Pictures taken at our camp site, White Rock CG. We would call it Chocolate Swirl CG.
This has been on my bucket list for years. The first time I tried it, I could not even find the trail from the road through the Tamarisks. This time I was able to find the faint trail, mostly used by cows. After crossing the shallow Paria River and entering the drainage canyon, I found the trail. Can you see it? Steep and filled with scree. It was the challenging climbs I have attempted. Huffing and puffing, I thought twice about blowing it off. After resting for awhile and looking up, I was twice enticed to continue and twice fooled by false tops.
Somehow, I made it and this was the view. I would have liked to hiked over to it and walked around on it. But I was totally baked. So I contented myself shooting hand held with 600mm digital telephoto.
After the sights we have seen in the last month, we are now jaded. Nothing else, in the US, compares to Valley of Fire or the pockets of wonder found in and around Vermillion Cliffs. This is nirvana for us. Several years ago, I bought two books on photographing the south west. They have pointed us in directions we would have never known about. He provides details on the best time of day for photography and detailed access information. The day we were leaving Vermillion Cliffs I thought to look at them. Discovered I had left plenty on the table. I hope to live another year so can return and at least try to get some of the shots he did.
When you drive east from Page, AZ you enter Indian Country. Most of AZ, NM and southern UT is Indian Country. We elected to take this route to Moab simply to stay in the boonies. On a whim, we decided to see what the Navajo Monument was all about. Well, it’s like Mesa Verde, without all the people. The only person in the VC was a Indian woman running the book store. She was most forthcoming in answering our questions about Indian culture. The campground is delightful. We were the only ones here all afternoon. After 6, two tenters showed up. And it’s free.

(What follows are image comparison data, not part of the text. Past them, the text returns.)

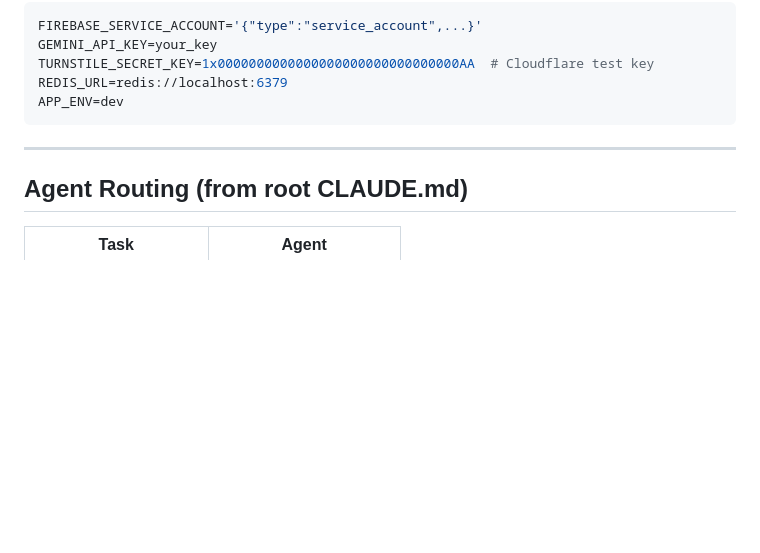
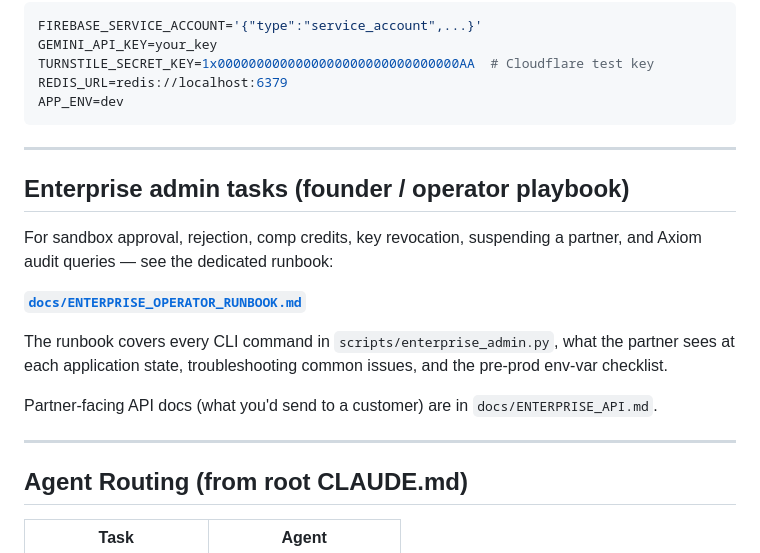
Before and after one commit to Netosss/proof-or-poof, a Markdown page: .claude/CONTEXT.md, the part around the change. GitHub-like rendering; blank space fills up the shorter version.

```diff
--- a/.claude/CONTEXT.md
+++ b/.claude/CONTEXT.md
@@ -688,6 +688,22 @@ APP_ENV=dev
 
 ---
 
+## Enterprise admin tasks (founder / operator playbook)
+
+For sandbox approval, rejection, comp credits, key revocation, suspending
+a partner, and Axiom audit queries — see the dedicated runbook:
+
+**[`docs/ENTERPRISE_OPERATOR_RUNBOOK.md`](../docs/ENTERPRISE_OPERATOR_RUNBOOK.md)**
+
+The runbook covers every CLI command in `scripts/enterprise_admin.py`,
+what the partner sees at each application state, troubleshooting common
+issues, and the pre-prod env-var checklist.
+
+Partner-facing API docs (what you'd send to a customer) are in
+`docs/ENTERPRISE_API.md`.
+
+---
+
 ## Agent Routing (from root CLAUDE.md)
 
 | Task | Agent |
```
Also changed, not shown: docs/ENTERPRISE_OPERATOR_RUNBOOK.md (added, +369 -0 lines).
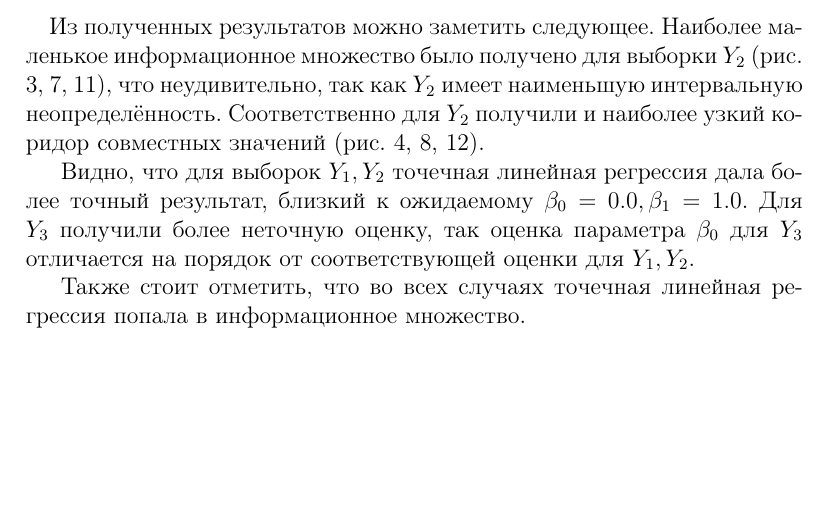
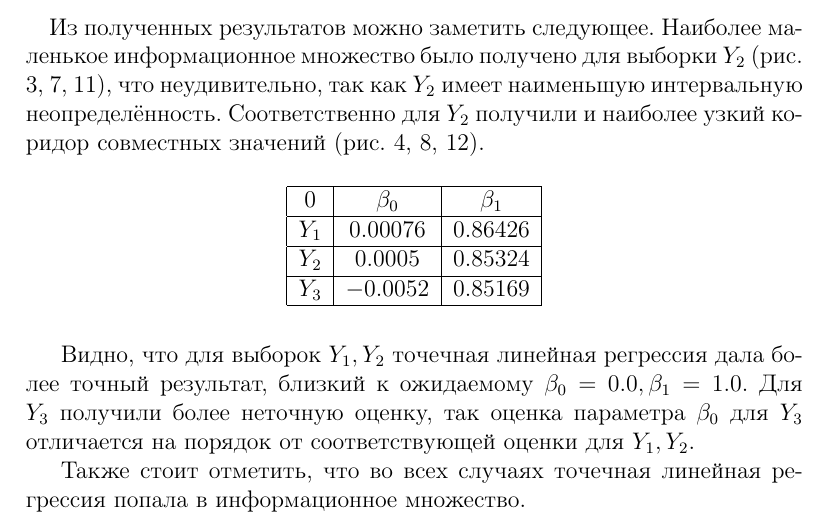
Before and after one commit to kirillkuks/Intervals, a LaTeX document (lab2/doc/main.tex): part of page 11 of 11, cut so that both start at the same text, the shorter picture padded with empty space. Compiled offline with pdfLaTeX.

Commit message:
update lab2

```diff
--- a/lab2/doc/main.tex
+++ b/lab2/doc/main.tex
@@ -171,12 +171,20 @@
     Соответственно для $ Y_2 $ получили и наиболее узкий коридор совместных значений
     (рис. \ref{p:informSetCorridorY1}, \ref{p:informSetCorridorY2}, \ref{p:informSetCorridorY3}).
 
-    \begin{table}
+    \begin{table}[H]
         \begin{tabular}{| c | c | c |}
-
+            \hline
+            0 & $ \beta_0 $ & $ \beta_1 $ \\
+            \hline
+            $ Y_1 $ & $ 0.00076 $ & $ 0.86426 $ \\
+            \hline
+            $ Y_2 $ & $ 0.0005 $ & $ 0.85324 $ \\
+            \hline
+            $ Y_3 $ & $ -0.0052 $ & $ 0.85169 $ \\
+            \hline
         \end{tabular}
+        \centering
     \end{table}
-
 
     Видно, что для выборок $ Y_1, Y_2 $ точечная линейная регрессия дала более точный результат,
     близкий к ожидаемому $ \beta_0 = 0.0, \beta_1 = 1.0 $. Для $ Y_3 $ получили более неточную оценку,
```
Also changed, not shown: lab2/doc/main.pdf.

The more remote Keet Seel site is accessed from here in the warmer months. It’s supposed to be the best preserved site in the SW. We will not be seeing it as it is a 17 mile hike.
You decide from the pictures, if it’s worth your time.